Presidential adviser on local policies Dr Hetherwick Ntaba, who is aslo chairperson of National Technical Committee on Abuse of Persons, is lobbying for the application of a death sentence to people convicted of murdering persons with albinism as as a deterrent measure to would-be offenders.
Ntaba told a news conference in Lilongwe that he is in favour of resuming executions in response to rising murder rates of persons with albinism.
Hangman job should be restored, according to Ntaba as he observed that innocent people with albinism are being murdered in the country but the perpetrators are handed lenient sentences not equivalent to their barbaric acts.
“We want the courts to pass stiffer punishments or even death sentences to those that are found guilty of such cases. This will help the country to reduce the killings of people with albinism,” Ntaba said.
He reminded the nation that laws on death and life sentences are there but some donor partners are against their implementation arguing that they are a violation of human rights.
“I was part of the team which conducted public inquiry on the issue of death sentence as part of consultations for the 1994 Constitution—Malawians overwhelmingly supported the inclusion of death penalty in our laws and I do not think that perception has changed,” he said.
Ntaba said the heinous crimes perpetrated against people with albinism can only come to an end with a stiffer punishment. He said the committee has managed to influence change of the law—amendment of the Anatomy Act to provide for stiff penalties to people who abuse persons with disabilities.
However, Ntaba applauded the progress made in prosecuting such cases with speed and efficiency. He attributed this development to proper coordination and unity among the office of Director of Public Prosecution (DPP), Judiciary and the Police.
According to Ntaba, such a working relationship among these bodies has necessitated speedy delivery of justice in cases involving violation of rights for people with albinism.
“We can confirm that cases of this nature are now being handled by professional magistrates or high courts for proper prosecution and sentencing.
“As of now, the office of the DPP with support from the UNDP is in the process of prosecuting 13 non-murder cases involving persons with albinism in court,” he said.
President for the Association of People with Albinism in Malawi (APAM) Overtone Kondowe commended the Police for stepping up security in the country to protect people living with albinism.
He cited the formation of community policing forums as a good move in checking and protecting people with albinism within their locality.

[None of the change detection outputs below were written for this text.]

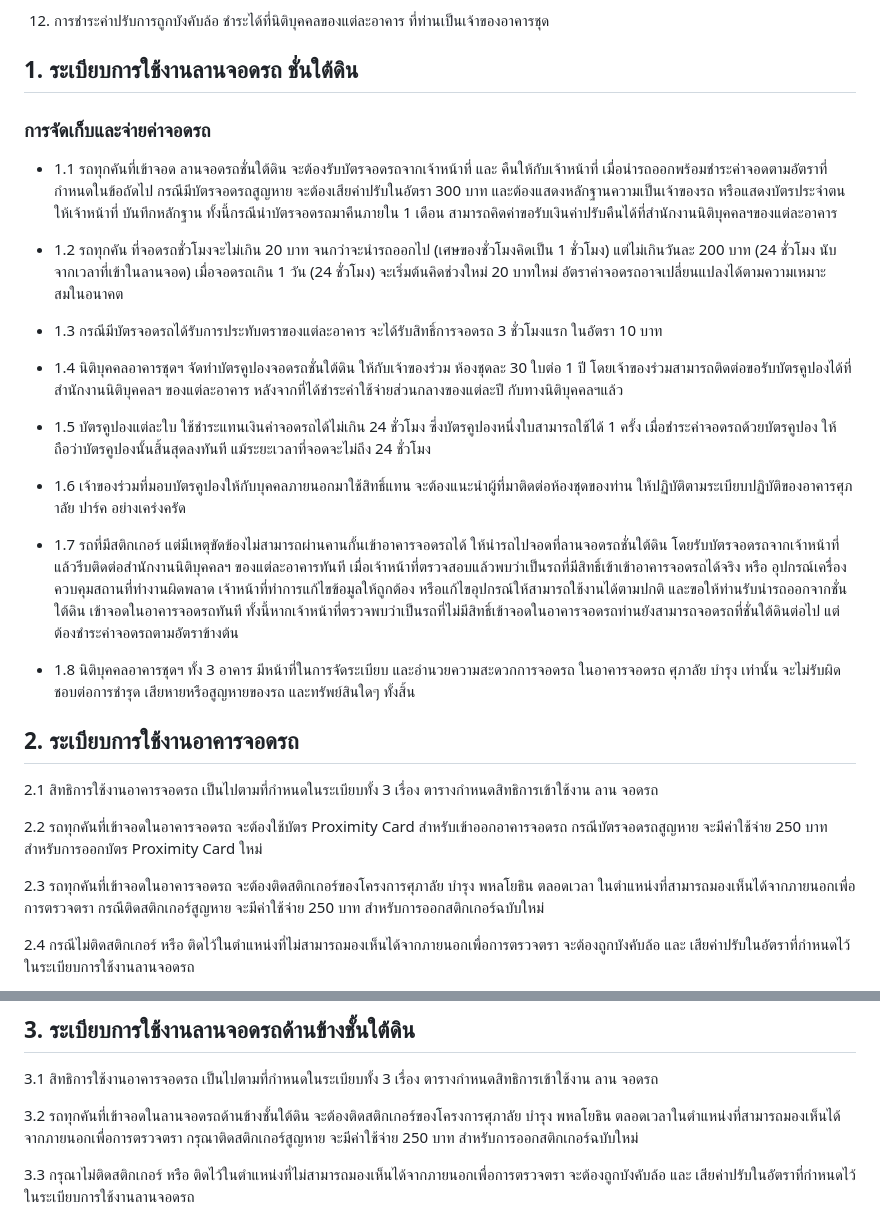
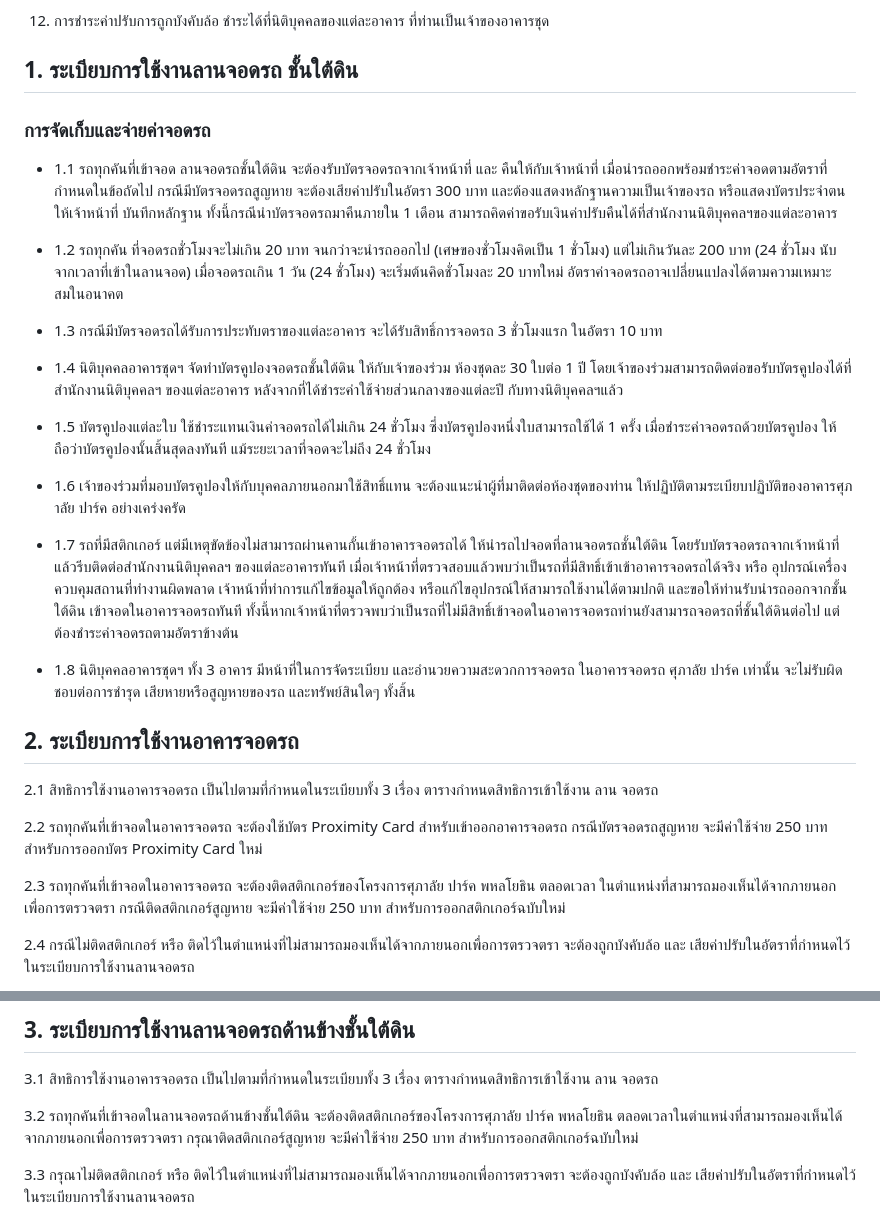
Before and after one commit to chaintng/supalai-park3-documents, a Markdown page: ระเบียบที่จอดรถ.md, 2 parts joined by grey strips. Drawn GitHub-style.

Commit message:
proof read ระเบียบจอดรถ 3

```diff
--- a/ระเบียบที่จอดรถ.md
+++ b/ระเบียบที่จอดรถ.md
@@ -76,32 +76,32 @@
 
 12. การชำระค่าปรับการถูกบังคับล้อ ชำระได้ที่นิติบุคคลของแต่ละอาคาร ที่ท่านเป็นเจ้าของอาคารชุด
 
-## 1. ระเบียบการใช้งานลานจอดรถ ชั่นใต้ดิน
+## 1. ระเบียบการใช้งานลานจอดรถ ชั้นใต้ดิน
 ### การจัดเก็บและจ่ายค่าจอดรถ
-- 1.1 รถทุกคันที่เข้าจอด ลานจอดรถชั่นใต้ดิน จะต้องรับบัตรจอดรถจากเจ้าหน้าที่ และ คืนให้กับเจ้าหน้าที่
+- 1.1 รถทุกคันที่เข้าจอด ลานจอดรถชั้นใต้ดิน จะต้องรับบัตรจอดรถจากเจ้าหน้าที่ และ คืนให้กับเจ้าหน้าที่
 เมื่อนำรถออกพร้อมชำระค่าจอดตามอัตราที่กำหนดในข้อถัดไป กรณีมีบัตรจอดรถสูญหาย จะต้องเสียค่าปรับในอัตรา 300 บาท และต้องแสดงหลักฐานความเป็นเจ้าของรถ หรือแสดงบัตรประจำตนให้เจ้าหน้าที่
 บันทึกหลักฐาน ทั้งนี้กรณีนำบัตรจอดรถมาคืนภายใน 1 เดือน สามารถคิดค่าขอรับเงินค่าปรับคืนได้ที่สำนักงานนิติบุคคลฯของแต่ละอาคาร
 
-- 1.2 รถทุกคัน ที่จอดรถชั่วโมงจะไม่เกิน 20 บาท จนกว่าจะนำรถออกไป (เศษของชั่วโมงคิดเป็น 1 ชั่วโมง) แต่ไม่เกินวันละ 200 บาท (24 ชั่วโมง นับจากเวลาที่เข้าในลานจอด) เมื่อจอดรถเกิน 1 วัน (24 ชั่วโมง) จะเริ่มต้นคิดช่วงใหม่ 20 บาทใหม่ อัตราค่าจอดรถอาจเปลี่ยนแปลงได้ตามความเหมาะสมในอนาคต
+- 1.2 รถทุกคัน ที่จอดรถชั่วโมงจะไม่เกิน 20 บาท จนกว่าจะนำรถออกไป (เศษของชั่วโมงคิดเป็น 1 ชั่วโมง) แต่ไม่เกินวันละ 200 บาท (24 ชั่วโมง นับจากเวลาที่เข้าในลานจอด) เมื่อจอดรถเกิน 1 วัน (24 ชั่วโมง) จะเริ่มต้นคิดชั่วโมงละ 20 บาทใหม่ อัตราค่าจอดรถอาจเปลี่ยนแปลงได้ตามความเหมาะสมในอนาคต
 
 - 1.3 กรณีมีบัตรจอดรถได้รับการประทับตราของแต่ละอาคาร จะได้รับสิทธิ์การจอดรถ 3 ชั่วโมงแรก ในอัตรา 10 บาท
 
-- 1.4 นิติบุคคลอาคารชุดฯ จัดทำบัตรคูปองจอดรถชั่นใต้ดิน ให้กับเจ้าของร่วม ห้องชุดละ 30 ใบต่อ 1 ปี โดยเจ้าของร่วมสามารถติดต่อขอรับบัตรคูปองได้ที่ สำนักงานนิติบุคคลฯ ของแต่ละอาคาร หลังจากที่ได้ชำระค่าใช้จ่ายส่วนกลางของแต่ละปี กับทางนิติบุคคลฯแล้ว
+- 1.4 นิติบุคคลอาคารชุดฯ จัดทำบัตรคูปองจอดรถชั้นใต้ดิน ให้กับเจ้าของร่วม ห้องชุดละ 30 ใบต่อ 1 ปี โดยเจ้าของร่วมสามารถติดต่อขอรับบัตรคูปองได้ที่ สำนักงานนิติบุคคลฯ ของแต่ละอาคาร หลังจากที่ได้ชำระค่าใช้จ่ายส่วนกลางของแต่ละปี กับทางนิติบุคคลฯแล้ว
 
 - 1.5 บัตรคูปองแต่ละใบ ใช้ชำระแทนเงินค่าจอดรถได้ไม่เกิน 24 ชั่วโมง ซึ่งบัตรคูปองหนึ่งใบสามารถใช้ได้ 1 ครั้ง เมื่อชำระค่าจอดรถด้วยบัตรคูปอง ให้ถือว่าบัตรคูปองนั้นสิ้นสุดลงทันที แม้ระยะเวลาที่จอดจะไม่ถึง 24 ชั่วโมง
 
 - 1.6 เจ้าของร่วมที่มอบบัตรคูปองให้กับบุคคลภายนอกมาใช้สิทธิ์แทน จะต้องแนะนำผู้ที่มาติดต่อห้องชุดของท่าน ให้ปฏิบัติตามระเบียบปฏิบัติของอาคารศุภาลัย ปาร์ค อย่างเคร่งครัด
 
-- 1.7 รถที่มีสติกเกอร์ แต่มีเหตุขัดข้องไม่สามารถผ่านคานกั้นเข้าอาคารจอดรถได้ ให้นำรถไปจอดที่ลานจอดรถชั่นใต้ดิน โดยรับบัตรจอดรถจากเจ้าหน้าที่ แล้วรีบติดต่อสำนักงานนิติบุคคลฯ ของแต่ละอาคารทันที เมื่อเจ้าหน้าที่ตรวจสอบแล้วพบว่าเป็นรถที่มีสิทธิ์เข้าเข้าอาคารจอดรถได้จริง หรือ อุปกรณ์เครื่องควบคุมสถานที่ทำงานผิดพลาด เจ้าหน้าที่ทำการแก้ไขข้อมูลให้ถูกต้อง หรือแก้ไขอุปกรณ์ให้สามารถใช้งานได้ตามปกติ และขอให้ท่านรับนำรถออกจากชั่นใต้ดิน เข้าจอดในอาคารจอดรถทันที ทั้งนี้หากเจ้าหน้าที่ตรวจพบว่าเป็นรถที่ไม่มีสิทธิ์เข้าจอดในอาคารจอดรถท่านยังสามารถจอดรถที่ชั่นใต้ดินต่อไป แต่ต้องชำระค่าจอดรถตามอัตราข้างต้น
+- 1.7 รถที่มีสติกเกอร์ แต่มีเหตุขัดข้องไม่สามารถผ่านคานกั้นเข้าอาคารจอดรถได้ ให้นำรถไปจอดที่ลานจอดรถชั้นใต้ดิน โดยรับบัตรจอดรถจากเจ้าหน้าที่ แล้วรีบติดต่อสำนักงานนิติบุคคลฯ ของแต่ละอาคารทันที เมื่อเจ้าหน้าที่ตรวจสอบแล้วพบว่าเป็นรถที่มีสิทธิ์เข้าเข้าอาคารจอดรถได้จริง หรือ อุปกรณ์เครื่องควบคุมสถานที่ทำงานผิดพลาด เจ้าหน้าที่ทำการแก้ไขข้อมูลให้ถูกต้อง หรือแก้ไขอุปกรณ์ให้สามารถใช้งานได้ตามปกติ และขอให้ท่านรับนำรถออกจากชั้นใต้ดิน เข้าจอดในอาคารจอดรถทันที ทั้งนี้หากเจ้าหน้าที่ตรวจพบว่าเป็นรถที่ไม่มีสิทธิ์เข้าจอดในอาคารจอดรถท่านยังสามารถจอดรถที่ชั้นใต้ดินต่อไป แต่ต้องชำระค่าจอดรถตามอัตราข้างต้น
 
-- 1.8 นิติบุคคลอาคารชุดฯ ทั้ง 3 อาคาร มีหน้าที่ในการจัดระเบียบ และอำนวยความสะดวกการจอดรถ ในอาคารจอดรถ ศุภาลัย บำรุง เท่านั้น จะไม่รับผิดชอบต่อการชำรุด เสียหายหรือสูญหายของรถ และทรัพย์สินใดๆ ทั้งสิ้น
+- 1.8 นิติบุคคลอาคารชุดฯ ทั้ง 3 อาคาร มีหน้าที่ในการจัดระเบียบ และอำนวยความสะดวกการจอดรถ ในอาคารจอดรถ ศุภาลัย ปาร์ค เท่านั้น จะไม่รับผิดชอบต่อการชำรุด เสียหายหรือสูญหายของรถ และทรัพย์สินใดๆ ทั้งสิ้น
 
 ## 2. ระเบียบการใช้งานอาคารจอดรถ
 2.1 สิทธิการใช้งานอาคารจอดรถ เป็นไปตามที่กำหนดในระเบียบทั้ง 3 เรื่อง ตารางกำหนดสิทธิการเข้าใช้งาน ลาน จอดรถ
 
 2.2 รถทุกคันที่เข้าจอดในอาคารจอดรถ จะต้องใช้บัตร Proximity Card สำหรับเข้าออกอาคารจอดรถ กรณีบัตรจอดรถสูญหาย จะมีค่าใช้จ่าย 250 บาท สำหรับการออกบัตร Proximity Card ใหม่
 
-2.3 รถทุกคันที่เข้าจอดในอาคารจอดรถ จะต้องติดสติกเกอร์ของโครงการศุภาลัย บำรุง พหลโยธิน ตลอดเวลา ในตำแหน่งที่สามารถมองเห็นได้จากภายนอกเพื่อการตรวจตรา กรณีติดสติกเกอร์สูญหาย จะมีค่าใช้จ่าย 250 บาท สำหรับการออกสติกเกอร์ฉบับใหม่
+2.3 รถทุกคันที่เข้าจอดในอาคารจอดรถ จะต้องติดสติกเกอร์ของโครงการศุภาลัย ปาร์ค พหลโยธิน ตลอดเวลา ในตำแหน่งที่สามารถมองเห็นได้จากภายนอกเพื่อการตรวจตรา กรณีติดสติกเกอร์สูญหาย จะมีค่าใช้จ่าย 250 บาท สำหรับการออกสติกเกอร์ฉบับใหม่
 
 2.4 กรณีไม่ติดสติกเกอร์ หรือ ติดไว้ในตำแหน่งที่ไม่สามารถมองเห็นได้จากภายนอกเพื่อการตรวจตรา จะต้องถูกบังคับล้อ และ เสียค่าปรับในอัตราที่กำหนดไว้ในระเบียบการใช้งานลานจอดรถ
 
@@ -115,7 +115,7 @@
 
 3.1 สิทธิการใช้งานอาคารจอดรถ เป็นไปตามที่กำหนดในระเบียบทั้ง 3 เรื่อง ตารางกำหนดสิทธิการเข้าใช้งาน ลาน จอดรถ
 
-3.2 รถทุกคันที่เข้าจอดในลานจอดรถด้านข้างชั้นใต้ดิน จะต้องติดสติกเกอร์ของโครงการศุภาลัย บำรุง พหลโยธิน ตลอดเวลาในตำแหน่งที่สามารถมองเห็นได้จากภายนอกเพื่อการตรวจตรา กรุณาติดสติกเกอร์สูญหาย จะมีค่าใช้จ่าย 250 บาท สำหรับการออกสติกเกอร์ฉบับใหม่
+3.2 รถทุกคันที่เข้าจอดในลานจอดรถด้านข้างชั้นใต้ดิน จะต้องติดสติกเกอร์ของโครงการศุภาลัย ปาร์ค พหลโยธิน ตลอดเวลาในตำแหน่งที่สามารถมองเห็นได้จากภายนอกเพื่อการตรวจตรา กรุณาติดสติกเกอร์สูญหาย จะมีค่าใช้จ่าย 250 บาท สำหรับการออกสติกเกอร์ฉบับใหม่
 
 3.3 กรุณาไม่ติดสติกเกอร์ หรือ ติดไว้ในตำแหน่งที่ไม่สามารถมองเห็นได้จากภายนอกเพื่อการตรวจตรา จะต้องถูกบังคับล้อ และ เสียค่าปรับในอัตราที่กำหนดไว้ในระเบียบการใช้งานลานจอดรถ
 
```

“We view this as a positive initiative in minimizing cases of attacks and abduction for people with albinism,” Kondowe said.
The country has registered 122 cases since 2013 in which 412 cases have concluded with 25 murder cases still to be finalised.Follow and Subscribe Nyasa TV :